Here’s why I think forgiveness is like getting a chance to go back in time to heal that resentment and undo the damage. It’s possible to turn a painful memory into a positive force in your life.
Memories Can’t Be Trusted
Memories aren’t accurate anyway, according to Donna Bridge, lead researcher of a 2012 study published in the Journal of Neuroscience. We like to think of our memory as a system of filing cabinets, each drawer containing a memory we can pull out, look at, and put back, leaving it unchanged. But as it turns out, each time we remember a memory, we change it a little. “Your memory of an event can grow less precise even to the point of being totally false with each retrieval,” Bridge says.
Maybe this happens for survival reasons: Our memory has to stay up-to-date, so we can make decisions that will keep us safe. Current circumstances and perceptions can alter our memories, leaving a permanent mark on them.
So this means that if there’s an upsetting memory that you have been replaying over and over, for any length of time, chances are very good that your mind has tampered with the memory and it didn’t really happen the way you remember it.
Think about this another way: How many times have you had an interaction with someone which didn’t even upset you until later, when you had the chance to really think it over? It’s possible that your mind began to rewrite the memory according to your perspective, causing you to read into things differently than you did in the moment.
Forgiveness: The Power to Change a Memory for Good
If your resentment toward another person is hurting YOU instead, and if you can’t even trust your own memory of how it all went down, what’s a grudge-holder to do?
The path to forgiveness is different for every relationship and every situation. And for some, forgiveness happens more easily than for others. Sometimes the only way is just to work at it, a little at a time, like untying a big knot. You don’t have to understand why it happened. You don’t even have to forgive for the other person’s sake; forgiveness is for your own benefit. You can always talk to someone who can help you get a fresh perspective on the situation: a therapist, an impartial friend, an uninvolved family member. However you go about forgiveness, start with the decision to do it, and the rest will folow.
If you want a next-level tool for learning forgiveness, check out Byron Katie’s method called The Work. Her way of looking at things feels like a fresh breeze shaking everything upside down. You might even find that you have been completely mistaken about the situation, and you are the one in the wrong. I highly recommend her book Loving What Is, which describes The Work in-depth (not gonna lie, I kind of love all the examples of people doing her “Judge Your Neighbor” exercise). You can also find all the resources you need to do The Work on her website for free.
If you’re at all like me, and the person you find hardest to forgive is yourself, forgiveness is even more important, because your self is the one person you will keep running into! The Work can help you forgive yourself, too. I’ve done the Judge Your Neighbor worksheet on myself and it’s been amazingly eye-opening.
Why I Think Forgiveness Is Like Time Travel

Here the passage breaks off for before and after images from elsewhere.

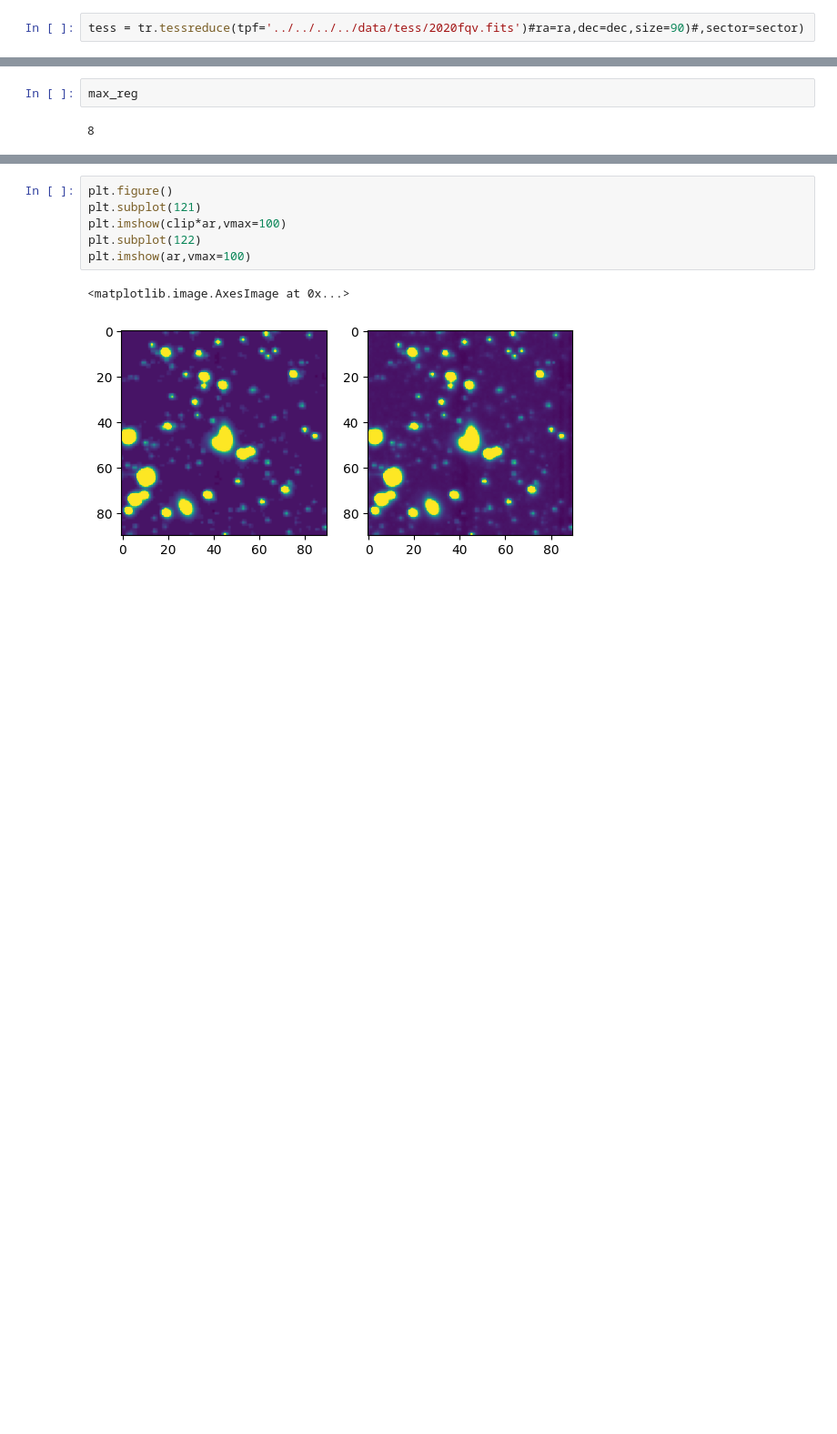
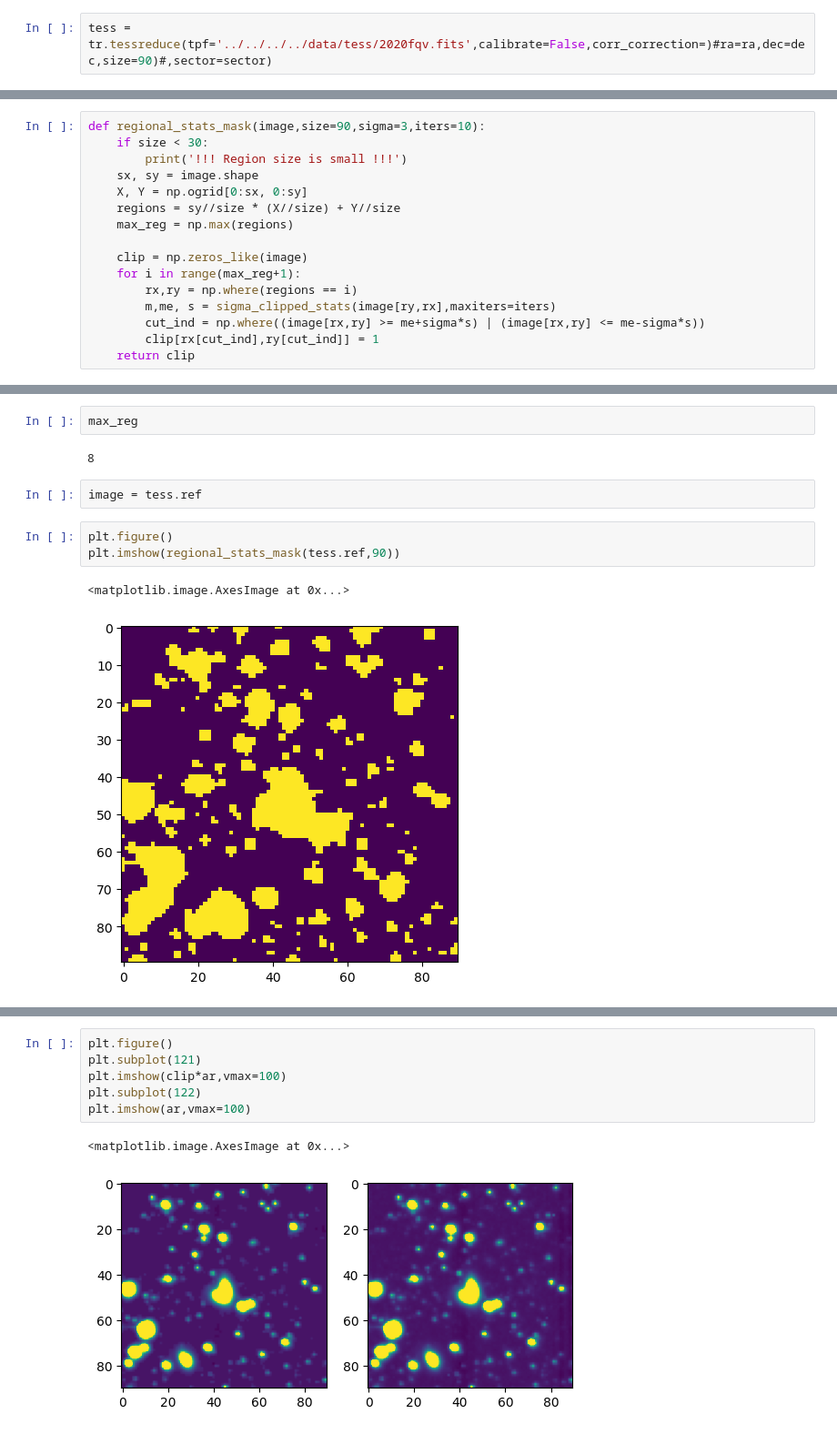
Before and after one commit to CheerfulUser/TESSreduce, a Jupyter notebook: development/test_statistics_range.ipynb, the cells around one changed output, grey strips where cells are left out. Shown at 91% size. Saved outputs shown, nothing was run; the diff lists cells and outputs as text; blank space fills up the shorter version.

```diff
--- a/development/test_statistics_range.ipynb
+++ b/development/test_statistics_range.ipynb
@@ -5,5 +4,5 @@ Matplotlib is building the font cache; this may take a moment.
 # %%
-tess = tr.tessreduce(tpf='../../../../data/tess/2020fqv.fits')#ra=ra,dec=dec,size=90)#,sector=sector)
+tess = tr.tessreduce(tpf='../../../../data/tess/2020fqv.fits',calibrate=False,corr_correction=)#ra=ra,dec=dec,size=90)#,sector=sector)
 # %% [output]
 made reference
 made source mask
@@ -25,6 +23,22 @@ def downSample2d(arr,sf):
     (A,B) = arr.shape
     windows = view_as_windows(arr, (sf,sf), step = sf)
     return windows.sum(3).sum(2)#*isf2
+# %%
+def regional_stats_mask(image,size=90,sigma=3,iters=10):
+    if size < 30:
+        print('!!! Region size is small !!!')
+    sx, sy = image.shape
+    X, Y = np.ogrid[0:sx, 0:sy]
+    regions = sy//size * (X//size) + Y//size
+    max_reg = np.max(regions)
+
+    clip = np.zeros_like(image)
+    for i in range(max_reg+1):
+        rx,ry = np.where(regions == i)
+        m,me, s = sigma_clipped_stats(image[ry,rx],maxiters=iters)
+        cut_ind = np.where((image[rx,ry] >= me+sigma*s) | (image[rx,ry] <= me-sigma*s))
+        clip[rx[cut_ind],ry[cut_ind]] = 1
+    return clip
 # %%
 downSample2d(tess.ref,90)
 # %% [output]
@@ -54,4 +69,12 @@ plt.plot(ry,rx)
 max_reg
 # %% [output]
 8
+# %%
+image = tess.ref
+# %%
+plt.figure()
+plt.imshow(regional_stats_mask(tess.ref,90))
+# %% [output]
+<matplotlib.image.AxesImage at 0x...>
+[figure, added]
 # %%
```
Also changed, not shown: parts of 34 cells of this notebook, 2 other files.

Now for the fun part. I want to tell you about a study done in 2000 that highlighted the effects of prayer on patients who had sepsis (a life-threatening blood infection) in an Israeli hospital. As you might expect, the randomly-selected patients who were prayed for recovered more quickly, and more of them made a full recovery than the control group (the un-prayed for).
The crazy thing about this study is that the people who were prayed for were not present-day patients in 2000, when the praying was happening. They had been patients between 1990-1996. The people doing the praying were praying for sepsis cases that had occurred in the past. Their prayers affected the healing of patients in the past, even though they had been praying in the present.
I first heard about this study in Dr. Joe Dispenza’s book, Breaking the Habit of Being Yourself, which I’m currently listening to in my car (for free from my public library, woohoo!). It immediately made me think about the way love and forgiveness both work in reverse to heal the past.
Your intention to forgive can work its magic on the time that has gone by.
Kind of like the way, when you finally find true love, or when you finally find your calling in life, it works retroactively to make everything OK in the past. All the lonely years, the relationships that didn’t work out, the mistakes you made – it all ends up looking like proof that there was a plan all along.
You Can’t Move Forward If You’re Stuck in the Past
I think forgiveness works like the prayer in that sepsis study. When you set the intention to open yourself up to forgiveness, it has the power to work retroactively on your life, healing your painful memories and redeeming the past. When you truly forgive and let go of bitterness, it can transform your entire life, freeing up your energy to be fully present, rather than keeping you stuck in reverse.
There’s no reason to spend another second holding on to poison!